This in turn could lead either directly or indirectly (through a cascade of other processes) to the degradation of brain cell function seen in people diagnosed with Alzheimer’s.
The researchers’ main interpretation was that, “demonstration of a known chronic oral pathogen-related virulence factor (lipopolysaccharides) reaching the human brains suggests an inflammatory role in the existing Alzheimer’s disease pathology”.
This was a hypothesis generated by the study results and was not studied directly. Further research involving a much larger sample size is needed to add weight to the hypothesis.
This laboratory study showed that gum disease bacteria lipopolysaccharides were found in the brain tissue of 4 out of 10 recently deceased people diagnosed with Alzheimer’s, and 0 out of 10 people without the condition.
This provides some, very limited, evidence to support the theory that in some people with Alzheimer’s, the bacteria responsible for gum disease may be playing a role in the disease.
However, given the limited number of people involved, the difference may have arisen by chance and may not be generalisable to most people with Alzheimer’s. For instance, if more people were recruited to the study, some gum disease bacteria might have been found in the control group, which would lessen the differences between the groups.
A similar study involving a greater number of people in both groups is needed to confirm this study’s results. This would help better establish how many people with Alzheimer’s have signs of gum disease-related bacteria in their brain tissue. This research suggests that a minority (4 out of 10) showed signs of the bacteria, so the majority may not be affected by this.

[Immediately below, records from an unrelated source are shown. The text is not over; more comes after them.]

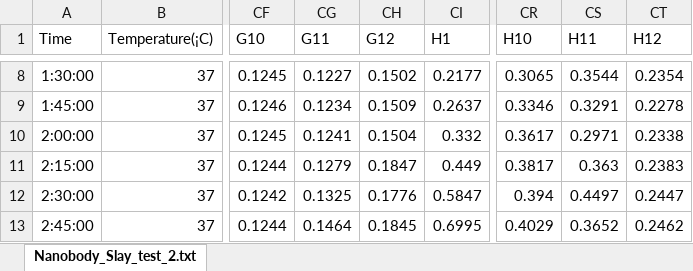
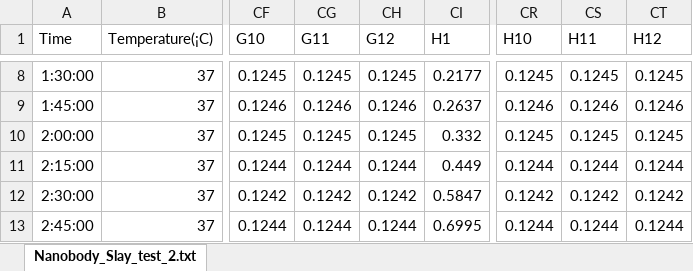
Before and after one commit to cgcole/CSB_CodingProject, an Excel workbook: flashdrive/Growth_Curves/Nanobody_Library_ConditionTest_2.xlsx, sheet Nanobody_Slay_test_2.txt, drawn as a sheet; only a part is shown, gaps mark what is left out; values as stored, in another font and other column widths than the file's, no borders; the diff covers the shown part only; the diff names each change by its address in the sheet, - before the commit and + after, or states it on an @@ line.

```diff
--- a/flashdrive/Growth_Curves/Nanobody_Library_ConditionTest_2.xlsx (sheet Nanobody_Slay_test_2.txt)
+++ b/flashdrive/Growth_Curves/Nanobody_Library_ConditionTest_2.xlsx (sheet Nanobody_Slay_test_2.txt)
-CG8 (G11): 0.1227
+CG8 (G11): 0.1245
-CH8 (G12): 0.1502
+CH8 (G12): 0.1245
-CR8 (H10): 0.3065
+CR8 (H10): 0.1245
-CS8 (H11): 0.3544
+CS8 (H11): 0.1245
-CT8 (H12): 0.2354
+CT8 (H12): 0.1245
-CG9 (G11): 0.1234
+CG9 (G11): 0.1246
-CH9 (G12): 0.1509
+CH9 (G12): 0.1246
-CR9 (H10): 0.3346
+CR9 (H10): 0.1246
-CS9 (H11): 0.3291
+CS9 (H11): 0.1246
-CT9 (H12): 0.2278
+CT9 (H12): 0.1246
-CG10 (G11): 0.1241
+CG10 (G11): 0.1245
-CH10 (G12): 0.1504
+CH10 (G12): 0.1245
-CR10 (H10): 0.3617
+CR10 (H10): 0.1245
-CS10 (H11): 0.2971
+CS10 (H11): 0.1245
-CT10 (H12): 0.2338
+CT10 (H12): 0.1245
-CG11 (G11): 0.1279
+CG11 (G11): 0.1244
-CH11 (G12): 0.1847
+CH11 (G12): 0.1244
-CR11 (H10): 0.3817
+CR11 (H10): 0.1244
-CS11 (H11): 0.363
+CS11 (H11): 0.1244
-CT11 (H12): 0.2383
+CT11 (H12): 0.1244
-CG12 (G11): 0.1325
+CG12 (G11): 0.1242
-CH12 (G12): 0.1776
+CH12 (G12): 0.1242
-CR12 (H10): 0.394
+CR12 (H10): 0.1242
-CS12 (H11): 0.4497
+CS12 (H11): 0.1242
-CT12 (H12): 0.2447
+CT12 (H12): 0.1242
-CG13 (G11): 0.1464
+CG13 (G11): 0.1244
-CH13 (G12): 0.1845
+CH13 (G12): 0.1244
-CR13 (H10): 0.4029
+CR13 (H10): 0.1244
-CS13 (H11): 0.3652
+CS13 (H11): 0.1244
-CT13 (H12): 0.2462
+CT13 (H12): 0.1244
```
Also changed, not shown: 175 edited cells elsewhere in this sheet, flashdrive/Growth_Curves/Nanobody_Library_ConditionTest_1.xlsx, flashdrive/Growth_Curves/Nanobody_Slay_test_4.xlsx, 8 other files.
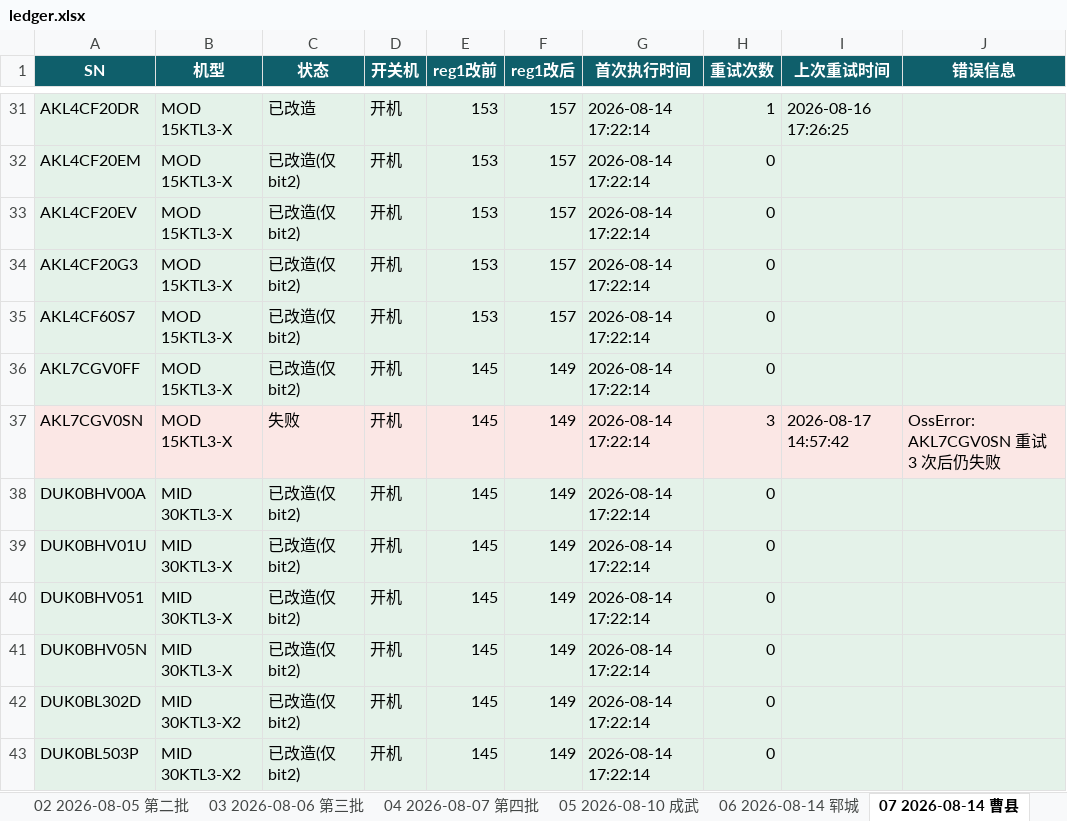
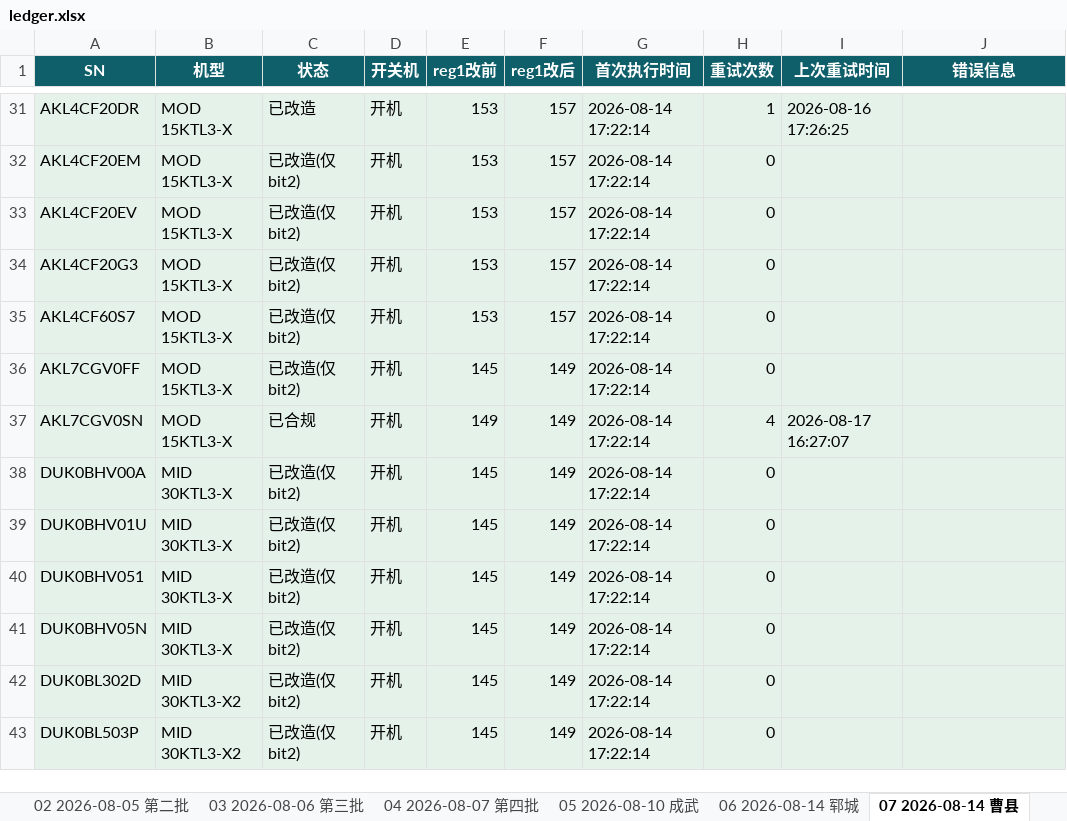
Before and after one commit to Lomolanisgo/Growatt-SGCCSD, an Excel workbook: ledger.xlsx, sheet 07 2026-08-14 曹县, drawn as a sheet; only a part is shown, gaps mark what is left out; values as stored, in another font and other column widths than the file's, no borders; the diff names each change by its address in the sheet, - before the commit and + after, or states it on an @@ line.

```diff
--- a/ledger.xlsx (sheet 07 2026-08-14 曹县)
+++ b/ledger.xlsx (sheet 07 2026-08-14 曹县)
-C37 (状态): 失败
+C37 (状态): 已合规
-E37 (reg1改前): 145
+E37 (reg1改前): 149
-H37 (重试次数): 3
+H37 (重试次数): 4
-I37 (上次重试时间): 2026-08-17 14:57:42
+I37 (上次重试时间): 2026-08-17 16:27:07
-J37 (错误信息): OssError: AKL7CGV0SN 重试 3 次后仍失败
+J37 (错误信息): (empty)
```
Also changed, not shown: sheet 待重试清单, sheet 05 2026-08-10 成武, sheet 10 2026-08-17 曹县补跑, sheet 09 2026-08-16 单县, sheet 11 2026-08-17 东明, sheet 批次汇总, 4 more sheets, 1 other file.
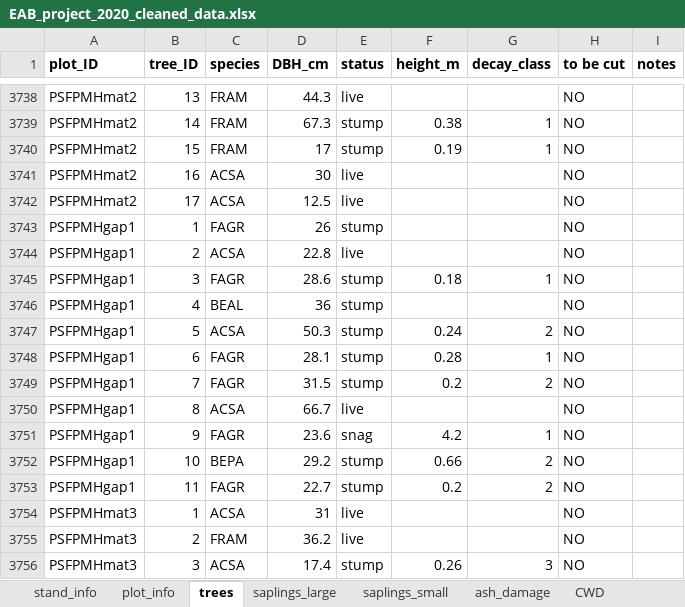
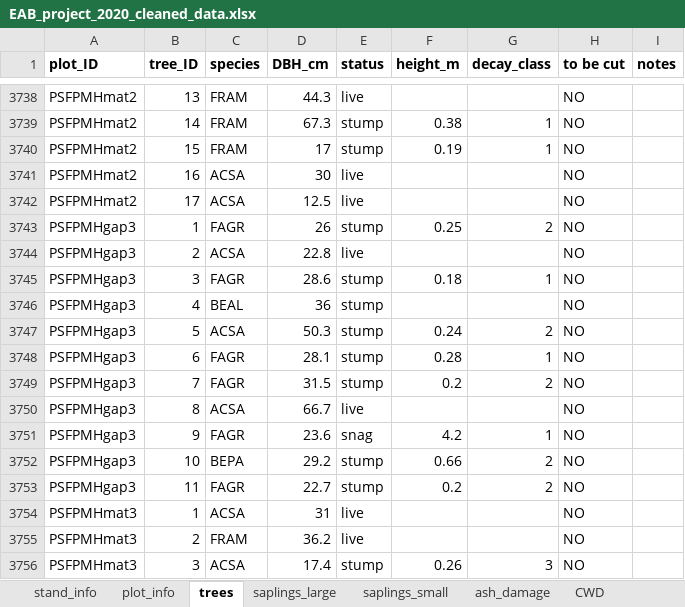
Before and after one commit to Hanusia/mastersthesis, an Excel workbook: EAB_project_2020_cleaned_data.xlsx, sheet trees, drawn as a sheet; only a part is shown, gaps mark what is left out; values as stored, in another font and other column widths than the file's, no borders; the diff names each change by its address in the sheet, - before the commit and + after, or states it on an @@ line.

```diff
--- a/EAB_project_2020_cleaned_data.xlsx (sheet trees)
+++ b/EAB_project_2020_cleaned_data.xlsx (sheet trees)
-A3743:A3753 (plot_ID): PSFPMHgap1
+A3743:A3753 (plot_ID): PSFPMHgap3
-F3743 (height_m): (empty)
+F3743 (height_m): 0.25
-G3743 (decay_class): (empty)
+G3743 (decay_class): 2
```
Also changed, not shown: sheet CWD, sheet ground_cover, sheet seedlings, sheet saplings_small, sheet saplings_large, 7 other files.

A further limitation is that the researchers were unable to study whether the presence of the gum disease bacterial lipopolysaccharides in the brain tissue actually caused an inflammatory response that contributed to Alzheimer’s disease, as speculated. This wasn’t possible using the frozen tissue samples from recently deceased individuals.
Given these limitations, this study does not show that “brushing your teeth reduces [the] risk of dementia” or that “gum disease can lead to dementia”, as the media headlines report. This is an exaggeration and simplification of the research involved.
However, the research does highlight that there is plenty more to be understood about the causes of Alzheimer’s and the potential role gum disease bacteria and inflammation plays in this process.